For privacy, this device gets 0 out of 5. It's not secure and not private! DO NOT use this device anywhere where you don't mind literally anyone in the world being able to view.

For management, this device also gets 0 out of 5. There is no local administration, so that's just an immediate fail.

I was only able to find what data it sends back and forth from the server via performing MITM analysis against the device, so openness of the platform gets a big fat fail as well.

The device has no screws holding it together, and about 10 minutes of prying against what I can only assume is the entry point into the camera didn't yield many results other than scuffing the plastic, so I can only assume it's not repairable either; another fail.

The keen eye readers may notice that I am yet to actually review how the device actually performs.

And that is correct. If I cannot get a device working locally, then I see no reason to continue reviewing it.

Final Thoughts

All in all, this camera may be acceptable for folks who don't mind the recorded video and data being sent to a third party and potentially visible to anyone, but its lack of local support means it's a complete waste of money and time for me.


Being a software developer, going to your project manager with "the product has XYZ issues" is fine, but going with "the product has XYZ issues and this is how I feel it can be improved" is even better. As such, I feel obliged to mention how I feel this product could be improved.

Local management. That's it. Allow the user to opt to enable local management of this camera so that it does not require an internet connection. This can even be done from within the silly registration system; just some method to toggle an "advanced" mode.

Even if RTSP cannot be enabled due to battery life constraints, at least allow a web interface for configuration and viewing along with FTP upload to a local server.

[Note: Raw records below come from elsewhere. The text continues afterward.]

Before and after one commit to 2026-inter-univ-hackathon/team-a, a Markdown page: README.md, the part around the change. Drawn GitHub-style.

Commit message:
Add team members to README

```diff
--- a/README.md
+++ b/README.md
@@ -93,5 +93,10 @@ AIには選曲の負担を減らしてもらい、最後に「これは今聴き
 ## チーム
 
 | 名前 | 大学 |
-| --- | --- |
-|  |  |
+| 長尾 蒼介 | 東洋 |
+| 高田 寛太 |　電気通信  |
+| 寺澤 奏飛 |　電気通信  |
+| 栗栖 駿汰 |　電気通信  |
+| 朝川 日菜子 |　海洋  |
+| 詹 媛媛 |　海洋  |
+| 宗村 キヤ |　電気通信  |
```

That's all it would take for this camera to go from an utter piece of rubbish to a very respectable product.